** Recorded data follows **

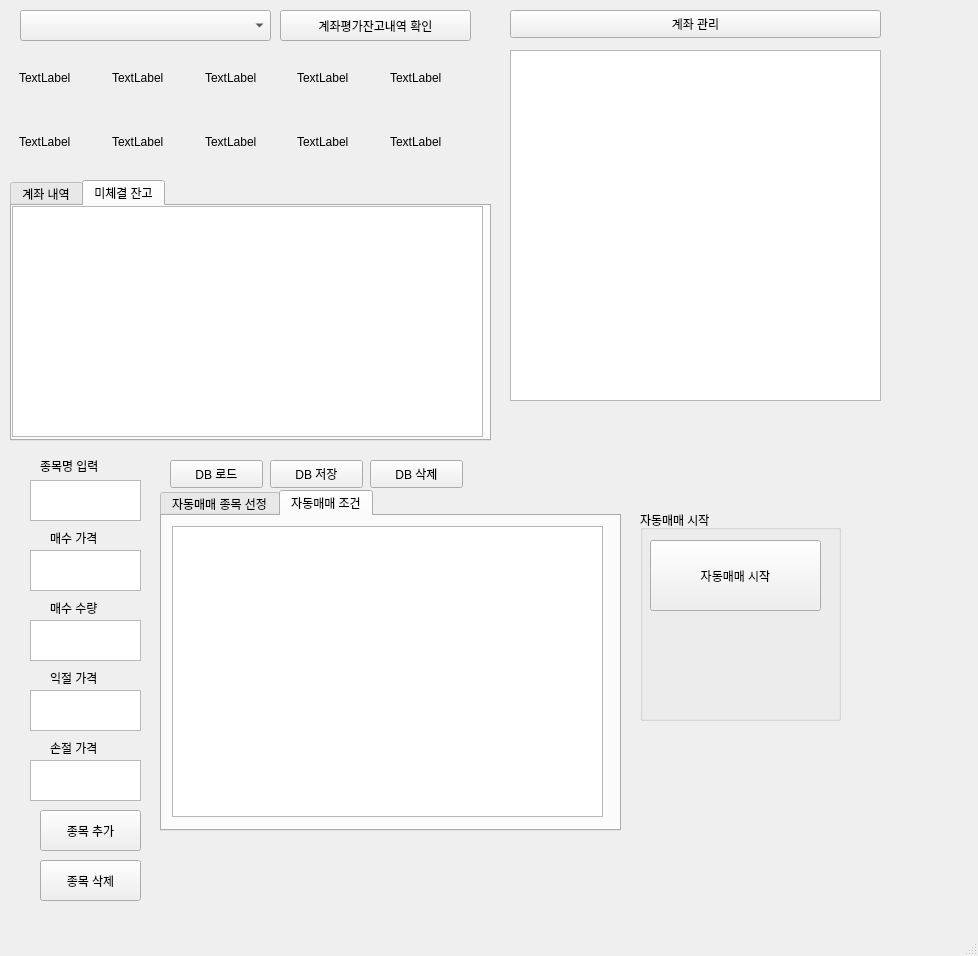
First picture: the form in Qt_GUI.ui, repository SSWUKiwoomOpenAPI/KiwoomOpenAPI2022, before the edit.
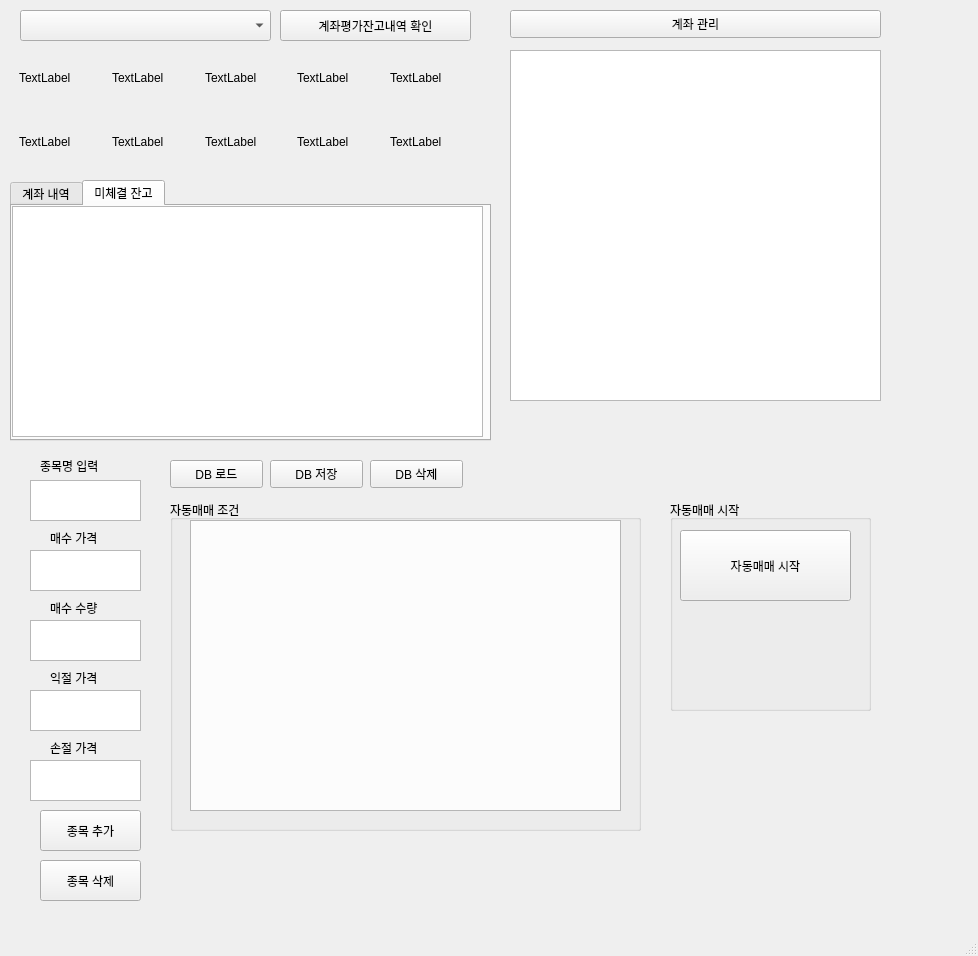
Second picture: the form after the edit. The open tabs and pages were chosen to show the change.

The edit to the form file:
```diff
--- a/Qt_GUI.ui
+++ b/Qt_GUI.ui
@@ -142,39 +142,6 @@
      </rect>
     </property>
    </widget>
-   <widget class="QTabWidget" name="tabWidget">
-    <property name="geometry">
-     <rect>
-      <x>160</x>
-      <y>490</y>
-      <width>461</width>
-      <height>341</height>
-     </rect>
-    </property>
-    <property name="currentIndex">
-     <number>0</number>
-    </property>
-    <widget class="QWidget" name="tab">
-     <attribute name="title">
-      <string>자동매매 종목 선정</string>
-     </attribute>
-    </widget>
-    <widget class="QWidget" name="tab_2">
-     <attribute name="title">
-      <string>자동매매 조건</string>
-     </attribute>
-     <widget class="QTableWidget" name="buylast">
-      <property name="geometry">
-       <rect>
-        <x>10</x>
-        <y>10</y>
-        <width>431</width>
-        <height>291</height>
-       </rect>
-      </property>
-     </widget>
-    </widget>
-   </widget>
    <widget class="QTextEdit" name="searchItemTextEdit2">
     <property name="geometry">
      <rect>
@@ -401,8 +368,8 @@
    <widget class="QGroupBox" name="groupBox">
     <property name="geometry">
      <rect>
-      <x>640</x>
-      <y>510</y>
+      <x>670</x>
+      <y>500</y>
       <width>201</width>
       <height>211</height>
      </rect>
@@ -424,6 +391,29 @@
      </property>
     </widget>
    </widget>
+   <widget class="QTableWidget" name="buylast">
+    <property name="geometry">
+     <rect>
+      <x>190</x>
+      <y>520</y>
+      <width>431</width>
+      <height>291</height>
+     </rect>
+    </property>
+   </widget>
+   <widget class="QGroupBox" name="groupBox_2">
+    <property name="geometry">
+     <rect>
+      <x>170</x>
+      <y>500</y>
+      <width>471</width>
+      <height>331</height>
+     </rect>
+    </property>
+    <property name="title">
+     <string>자동매매 조건</string>
+    </property>
+   </widget>
   </widget>
   <widget class="QMenuBar" name="menubar">
    <property name="geometry">
```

** End of Recorded data **

Task brief: Line for line, retype the material exactly, omitting any pictures.

Solution for this exercise:
First picture: the form in Qt_GUI.ui, repository SSWUKiwoomOpenAPI/KiwoomOpenAPI2022, before the edit.
Second picture: the form after the edit. The open tabs and pages were chosen to show the change.

The edit to the form file:
```diff
--- a/Qt_GUI.ui
+++ b/Qt_GUI.ui
@@ -142,39 +142,6 @@
      </rect>
     </property>
    </widget>
-   <widget class="QTabWidget" name="tabWidget">
-    <property name="geometry">
-     <rect>
-      <x>160</x>
-      <y>490</y>
-      <width>461</width>
-      <height>341</height>
-     </rect>
-    </property>
-    <property name="currentIndex">
-     <number>0</number>
-    </property>
-    <widget class="QWidget" name="tab">
-     <attribute name="title">
-      <string>자동매매 종목 선정</string>
-     </attribute>
-    </widget>
-    <widget class="QWidget" name="tab_2">
-     <attribute name="title">
-      <string>자동매매 조건</string>
-     </attribute>
-     <widget class="QTableWidget" name="buylast">
-      <property name="geometry">
-       <rect>
-        <x>10</x>
-        <y>10</y>
-        <width>431</width>
-        <height>291</height>
-       </rect>
-      </property>
-     </widget>
-    </widget>
-   </widget>
    <widget class="QTextEdit" name="searchItemTextEdit2">
     <property name="geometry">
      <rect>
@@ -401,8 +368,8 @@
    <widget class="QGroupBox" name="groupBox">
     <property name="geometry">
      <rect>
-      <x>640</x>
-      <y>510</y>
+      <x>670</x>
+      <y>500</y>
       <width>201</width>
       <height>211</height>
      </rect>
@@ -424,6 +391,29 @@
      </property>
     </widget>
    </widget>
+   <widget class="QTableWidget" name="buylast">
+    <property name="geometry">
+     <rect>
+      <x>190</x>
+      <y>520</y>
+      <width>431</width>
+      <height>291</height>
+     </rect>
+    </property>
+   </widget>
+   <widget class="QGroupBox" name="groupBox_2">
+    <property name="geometry">
+     <rect>
+      <x>170</x>
+      <y>500</y>
+      <width>471</width>
+      <height>331</height>
+     </rect>
+    </property>
+    <property name="title">
+     <string>자동매매 조건</string>
+    </property>
+   </widget>
   </widget>
   <widget class="QMenuBar" name="menubar">
    <property name="geometry">
```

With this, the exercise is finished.